Mental health and substance use disorders are so common in B.C., Canada and the world. In B.C. with the COVID-19 pandemic and the drug poisoning crisis, the landscape has changed for the worse and has negatively impacted people who are suffering. Mental disorders are common, but the quality of care is not the same compared to the care provided for physical health conditions. We have seen improvements over the years, but I feel it is happening too slowly. People with mental disorders deserve the same access and quality of care provided to people with physical disorders. We also need to look at our mental health and substance use system of care, our workforce and find innovative ways to improve competences, to be innovative and use technology to our advantage. There is a real opportunity to improve access, to enhance the capacity of our health care system, and to provide the best quality care, the first time and for as long as needed.
My goal is to highlight some of the immediate and urgent areas of the mental health and substance use system that can be addressed. We’ll bring together experts, front line workers, academicians, policy makers and people living with mental health and substance use challenges to listen and learn, and see what could be applied in B.C. A good mental health system helps people to stay in good mental health and connects those in need to timely and appropriate support to address their mental health needs.
It is evident that with in our current system of care there are unmet needs.
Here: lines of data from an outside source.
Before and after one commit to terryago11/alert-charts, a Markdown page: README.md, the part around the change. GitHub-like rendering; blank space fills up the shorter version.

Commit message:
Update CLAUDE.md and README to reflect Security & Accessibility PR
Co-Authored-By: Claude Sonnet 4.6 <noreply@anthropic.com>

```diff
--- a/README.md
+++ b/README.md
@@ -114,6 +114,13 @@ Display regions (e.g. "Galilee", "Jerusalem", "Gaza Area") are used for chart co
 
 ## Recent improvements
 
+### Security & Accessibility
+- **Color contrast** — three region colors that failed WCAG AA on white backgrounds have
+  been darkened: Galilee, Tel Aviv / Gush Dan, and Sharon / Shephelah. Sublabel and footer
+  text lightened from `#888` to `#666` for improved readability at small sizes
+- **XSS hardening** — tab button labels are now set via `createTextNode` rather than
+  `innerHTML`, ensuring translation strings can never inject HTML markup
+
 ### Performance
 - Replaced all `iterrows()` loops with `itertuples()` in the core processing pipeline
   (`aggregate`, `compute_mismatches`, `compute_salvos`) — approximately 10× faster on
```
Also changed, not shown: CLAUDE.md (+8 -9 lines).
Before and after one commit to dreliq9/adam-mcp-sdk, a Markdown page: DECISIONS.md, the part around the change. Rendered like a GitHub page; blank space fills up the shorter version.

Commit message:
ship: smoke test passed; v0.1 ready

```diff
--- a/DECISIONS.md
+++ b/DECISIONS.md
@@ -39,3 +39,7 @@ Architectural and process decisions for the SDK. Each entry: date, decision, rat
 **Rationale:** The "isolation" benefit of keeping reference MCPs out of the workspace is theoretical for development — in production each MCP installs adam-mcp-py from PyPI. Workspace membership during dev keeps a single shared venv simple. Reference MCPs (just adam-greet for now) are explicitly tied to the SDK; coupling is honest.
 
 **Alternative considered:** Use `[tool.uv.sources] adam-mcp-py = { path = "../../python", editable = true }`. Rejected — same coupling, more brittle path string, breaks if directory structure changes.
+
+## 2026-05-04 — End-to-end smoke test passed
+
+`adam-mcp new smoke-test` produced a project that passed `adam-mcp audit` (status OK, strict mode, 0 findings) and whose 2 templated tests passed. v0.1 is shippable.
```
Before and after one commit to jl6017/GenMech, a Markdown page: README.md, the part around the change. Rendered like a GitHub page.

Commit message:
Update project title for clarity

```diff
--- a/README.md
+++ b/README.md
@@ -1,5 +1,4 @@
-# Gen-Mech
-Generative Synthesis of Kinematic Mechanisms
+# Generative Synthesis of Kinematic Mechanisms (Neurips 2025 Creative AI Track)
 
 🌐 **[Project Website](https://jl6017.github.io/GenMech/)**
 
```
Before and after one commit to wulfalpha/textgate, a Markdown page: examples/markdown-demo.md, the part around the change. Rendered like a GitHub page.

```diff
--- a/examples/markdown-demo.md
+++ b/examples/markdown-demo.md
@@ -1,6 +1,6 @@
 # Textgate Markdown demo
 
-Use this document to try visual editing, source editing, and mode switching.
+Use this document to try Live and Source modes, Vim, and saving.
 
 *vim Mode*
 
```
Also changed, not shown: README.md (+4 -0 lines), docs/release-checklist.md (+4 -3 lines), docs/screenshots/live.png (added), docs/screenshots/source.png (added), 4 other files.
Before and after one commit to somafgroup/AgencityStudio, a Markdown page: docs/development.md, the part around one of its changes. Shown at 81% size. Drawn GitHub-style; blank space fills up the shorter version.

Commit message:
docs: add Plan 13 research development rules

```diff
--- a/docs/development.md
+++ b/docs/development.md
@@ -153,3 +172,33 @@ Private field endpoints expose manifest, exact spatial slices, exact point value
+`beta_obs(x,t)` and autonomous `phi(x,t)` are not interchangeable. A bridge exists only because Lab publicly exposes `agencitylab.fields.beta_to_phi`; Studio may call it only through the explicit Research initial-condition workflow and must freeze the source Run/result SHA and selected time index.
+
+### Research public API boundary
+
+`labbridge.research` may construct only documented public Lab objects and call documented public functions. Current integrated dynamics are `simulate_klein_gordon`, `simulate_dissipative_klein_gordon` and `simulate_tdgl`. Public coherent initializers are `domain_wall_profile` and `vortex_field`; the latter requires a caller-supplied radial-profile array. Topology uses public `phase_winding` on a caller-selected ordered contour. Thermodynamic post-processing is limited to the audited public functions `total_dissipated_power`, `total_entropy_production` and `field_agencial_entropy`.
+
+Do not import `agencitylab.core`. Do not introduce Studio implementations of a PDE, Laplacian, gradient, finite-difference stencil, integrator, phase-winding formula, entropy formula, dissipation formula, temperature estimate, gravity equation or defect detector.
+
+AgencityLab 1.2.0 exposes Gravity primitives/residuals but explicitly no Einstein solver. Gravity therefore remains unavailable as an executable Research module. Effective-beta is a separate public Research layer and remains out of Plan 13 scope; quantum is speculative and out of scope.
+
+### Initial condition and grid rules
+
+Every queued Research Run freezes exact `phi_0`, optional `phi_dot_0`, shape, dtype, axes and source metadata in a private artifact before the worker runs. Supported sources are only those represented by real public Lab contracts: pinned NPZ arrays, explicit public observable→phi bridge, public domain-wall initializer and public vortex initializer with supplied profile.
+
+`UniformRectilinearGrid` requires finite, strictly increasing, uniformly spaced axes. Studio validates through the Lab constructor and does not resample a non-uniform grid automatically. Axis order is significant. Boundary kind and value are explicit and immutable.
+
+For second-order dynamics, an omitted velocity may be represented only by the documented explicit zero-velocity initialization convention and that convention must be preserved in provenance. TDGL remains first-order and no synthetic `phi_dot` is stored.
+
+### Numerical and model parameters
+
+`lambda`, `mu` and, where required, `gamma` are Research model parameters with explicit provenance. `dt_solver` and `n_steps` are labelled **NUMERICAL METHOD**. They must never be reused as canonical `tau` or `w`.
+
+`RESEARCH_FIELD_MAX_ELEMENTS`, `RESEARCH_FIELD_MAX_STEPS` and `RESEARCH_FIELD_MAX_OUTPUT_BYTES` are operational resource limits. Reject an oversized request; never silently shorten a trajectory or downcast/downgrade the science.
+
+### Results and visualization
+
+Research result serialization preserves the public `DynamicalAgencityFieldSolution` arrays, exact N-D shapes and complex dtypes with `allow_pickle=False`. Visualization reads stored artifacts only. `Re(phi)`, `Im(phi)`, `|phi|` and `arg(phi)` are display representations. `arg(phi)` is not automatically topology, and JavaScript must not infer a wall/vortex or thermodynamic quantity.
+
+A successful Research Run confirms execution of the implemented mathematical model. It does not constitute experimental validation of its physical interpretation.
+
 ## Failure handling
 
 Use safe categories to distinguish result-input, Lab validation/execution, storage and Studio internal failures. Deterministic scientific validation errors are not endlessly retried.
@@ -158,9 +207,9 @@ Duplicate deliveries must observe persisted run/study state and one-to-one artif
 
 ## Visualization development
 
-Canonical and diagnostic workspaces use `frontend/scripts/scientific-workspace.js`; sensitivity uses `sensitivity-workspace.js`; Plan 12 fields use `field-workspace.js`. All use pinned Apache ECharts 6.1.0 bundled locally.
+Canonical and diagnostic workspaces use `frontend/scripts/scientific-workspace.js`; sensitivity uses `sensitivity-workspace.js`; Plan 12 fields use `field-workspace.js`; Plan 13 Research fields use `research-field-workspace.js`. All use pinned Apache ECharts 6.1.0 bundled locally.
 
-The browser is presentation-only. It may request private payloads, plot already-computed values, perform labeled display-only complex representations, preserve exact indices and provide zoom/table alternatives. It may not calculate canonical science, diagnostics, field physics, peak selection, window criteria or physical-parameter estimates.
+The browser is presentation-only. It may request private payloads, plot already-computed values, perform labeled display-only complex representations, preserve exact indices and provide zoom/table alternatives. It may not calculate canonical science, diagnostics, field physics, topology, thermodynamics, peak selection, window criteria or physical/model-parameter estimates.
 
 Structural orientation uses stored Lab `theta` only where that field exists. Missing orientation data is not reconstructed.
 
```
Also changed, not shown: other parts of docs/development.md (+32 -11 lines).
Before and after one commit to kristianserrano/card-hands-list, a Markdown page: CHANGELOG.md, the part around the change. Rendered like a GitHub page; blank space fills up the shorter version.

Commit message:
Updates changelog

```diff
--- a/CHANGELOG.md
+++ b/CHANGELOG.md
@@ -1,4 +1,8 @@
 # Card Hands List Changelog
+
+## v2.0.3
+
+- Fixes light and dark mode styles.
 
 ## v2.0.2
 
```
It is important to consider a provincial benchmarking system in mental health, which means that we need to set targets for treating every mental health disorder.
In an emergency room in a hospital, or in cancer care for example, we have provincial benchmarks that dictate patients must be treated in a certain amount of time. We need the same thing for mental health.
We would need to compare our service with national and international best practice indicators and continuously improve the quality of care we provide. As a part of the conference we hope to have an expert panel discussion, visioning the future of the mental health and substance use care system in B.C.
Early intervention for people who suffer from concurrent disorders is key. If we look at other jurisdictions such as the United Kingdom & New Zealand, they have made great strides to address this. One of our key speakers at the conference is Andrew Slater, the CEO of New Zealand National Telehealth Services. His keynote will highlight the national telehealth service model and how it acts as the first line of defence in mental health care in New Zealand. This model also outlines the importance of effective integration of the wider health sector. It functions as a one-stop shop for people in need to provide access and early intervention without channelling them through multiple doors.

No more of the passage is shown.